So I decided to write about research and try and explain what is contained in the report and perhaps shed a little light on the whole process. I did try and avoid a lot of maths in this discussion but this is going to be a little longer than my usual blog as it covers a fair amount of information.
Research – hierachy and different types
First up there is a hierachy in terms of research evidence in western medicine. At the top of the research hierachy is the randomised controlled trial (RCT) , which is regarded as the gold standard of evidence. Unfortunately it takes a lot of gold to meet the gold standard and it will always be more difficult with natural medicine which can’t really patent its findings to generate the types of revenues that fund this standard of research.
How much of western medicine is based on the gold standard of RCT’s? Surprisingly a lot less than you would think. Back in the 1980’s when the Cochrane Collection was established only 10- 15% of drugs in use had been subject to this research. The rest of the time they relied on long term clinical use (kind of like a lot of natural medicine). That number has at least doubled in part due to the efforts of the Cochrane Collection which is an independent research body promoting the use of evidence based research in clinical decision making.
Before you get to the RCT however there are other forms of research which contribute to the picture , this can include case study reports, in vitro research (cells in a test tube), animal studies and cohort studies, case control studies and clinical use. A case study report is usually a report which can highlight problems with an existing treatment or a way of dealing with a case which yields some new information. Studies on cells in test tubes or animals may be done at the start of research. They are not considered as reliable as human trials as humans may react differently to animals.
Case control studies try to identify what is different between a group who have developed a condition and those who didn’t. They tend to be more cost effective but not always as reliable as a Cohort study where participants are tracked over a long period of time. Try remembering what you were eating like ten years ago? See? Its really not that easy. A Cohort study that tracks it over time can document what you were eating at different times in your life and see if the group who develop a condition were eating differently or eating more of a particular food group.
How do we design an RCT?
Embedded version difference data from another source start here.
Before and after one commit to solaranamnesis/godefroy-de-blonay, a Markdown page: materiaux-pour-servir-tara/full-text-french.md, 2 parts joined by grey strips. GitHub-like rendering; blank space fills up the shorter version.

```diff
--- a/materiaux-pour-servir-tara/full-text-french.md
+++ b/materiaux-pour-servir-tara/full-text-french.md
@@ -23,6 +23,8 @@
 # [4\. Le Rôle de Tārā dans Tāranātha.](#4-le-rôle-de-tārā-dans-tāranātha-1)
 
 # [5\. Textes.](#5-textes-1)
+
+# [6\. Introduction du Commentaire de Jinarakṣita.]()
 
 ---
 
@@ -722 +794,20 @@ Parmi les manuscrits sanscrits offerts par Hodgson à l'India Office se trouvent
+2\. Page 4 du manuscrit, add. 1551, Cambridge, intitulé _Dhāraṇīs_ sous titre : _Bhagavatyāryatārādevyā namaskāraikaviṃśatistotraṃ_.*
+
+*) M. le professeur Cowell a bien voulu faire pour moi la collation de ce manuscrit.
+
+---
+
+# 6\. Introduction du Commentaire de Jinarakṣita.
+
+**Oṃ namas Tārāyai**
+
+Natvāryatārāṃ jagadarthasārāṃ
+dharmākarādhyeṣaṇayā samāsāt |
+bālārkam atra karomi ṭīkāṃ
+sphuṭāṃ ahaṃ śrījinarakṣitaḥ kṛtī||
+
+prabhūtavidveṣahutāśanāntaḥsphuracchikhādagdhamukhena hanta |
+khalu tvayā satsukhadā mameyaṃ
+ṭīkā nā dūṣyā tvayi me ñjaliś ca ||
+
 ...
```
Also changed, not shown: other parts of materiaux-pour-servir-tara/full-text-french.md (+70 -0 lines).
Whilst the RCT is the gold standard its fairly hard to find any RCT that is perfect. Typically an RCT is set up to compare one treatment against another or against placebo. You then recruit a group of people to your trial who need treatment for that condition – therefore you need to make sure they have the type of condition that will respond to your drug. To avoid complications you try to exclude people in the research who have other conditions as well. In the US students are often happy to participate in those trial’s as its a good way to earn some extra money.
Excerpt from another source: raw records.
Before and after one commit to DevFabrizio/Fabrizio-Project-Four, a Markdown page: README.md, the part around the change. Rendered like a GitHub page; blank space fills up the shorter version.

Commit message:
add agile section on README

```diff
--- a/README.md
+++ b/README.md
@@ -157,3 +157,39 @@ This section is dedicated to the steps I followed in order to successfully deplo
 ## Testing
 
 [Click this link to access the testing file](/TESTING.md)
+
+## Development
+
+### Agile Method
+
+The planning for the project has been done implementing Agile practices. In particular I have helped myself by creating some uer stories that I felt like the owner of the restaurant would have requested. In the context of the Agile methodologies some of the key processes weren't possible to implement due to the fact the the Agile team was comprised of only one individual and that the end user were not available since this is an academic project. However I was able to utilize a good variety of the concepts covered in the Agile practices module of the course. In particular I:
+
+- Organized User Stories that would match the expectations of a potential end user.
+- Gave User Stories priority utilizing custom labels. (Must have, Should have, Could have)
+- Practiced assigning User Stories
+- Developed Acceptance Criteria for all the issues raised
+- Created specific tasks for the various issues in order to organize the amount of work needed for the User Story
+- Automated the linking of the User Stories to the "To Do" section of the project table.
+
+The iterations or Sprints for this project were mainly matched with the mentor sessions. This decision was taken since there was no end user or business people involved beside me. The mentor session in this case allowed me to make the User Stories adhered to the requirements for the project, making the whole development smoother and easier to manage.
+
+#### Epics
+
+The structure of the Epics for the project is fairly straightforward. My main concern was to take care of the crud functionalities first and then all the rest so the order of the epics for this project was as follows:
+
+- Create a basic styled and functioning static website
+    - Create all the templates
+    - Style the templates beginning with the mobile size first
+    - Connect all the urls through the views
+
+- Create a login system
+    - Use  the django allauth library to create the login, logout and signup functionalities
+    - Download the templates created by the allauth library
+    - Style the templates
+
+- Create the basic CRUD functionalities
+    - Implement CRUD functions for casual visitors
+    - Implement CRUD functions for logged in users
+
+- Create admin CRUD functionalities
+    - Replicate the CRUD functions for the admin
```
So is that group of people you have just recruited to your study the same as the group of people who will ultimately take your drug? Quite often people as they get a little older are on multiple medications and they aren’t as robust as the group of students who did the trial.
So in your analysis you have just looked at the recruitment of participants and already you may not be that happy with the design.
See how easy it is to start to poke holes in the design of any trial and I haven’t even looked at numbers of participants yet?
Size of trial
To determine how many people you need in a trial you need to look at what the size of the treatment effect is and then a calculation is done (called a power calculation) to determine how many participants you need in your trial at the end to be able to see that the treatment effect is actually statistically significant.
This means a bigger group doesn’t add up to better research. It tends to mean that the smaller benefit someone gets from treatment the larger the group you need to show that it was statistically significant and didn’t just occur by random chance. When newer drugs are being trialled against older drugs you often see only small improvements in the treatment so large scale trials will be needed.
Most natural medicine trials are quite small as funding is usually restricted however there are processes in place to ensure that the size of the group is adequate to measure the treatment effect. The NHMRC was generally negative about the fact that so few of the homeopathic trials had in excess of 500 participants but neglected to explain why that may not be necessary. They completely omitted the explanation of power calculations or whether in fact these indicated that smaller studies were still reliable evidence. Sometimes its not all about size!
Natural Medicine and RCT’s
In the next blog I will look at some of the reasons why natural medicine doesn’t fit well into the world of RCT’s. I was going to cover it here but its already a bit long!! Would love to hear your thoughts so please feel free to comment.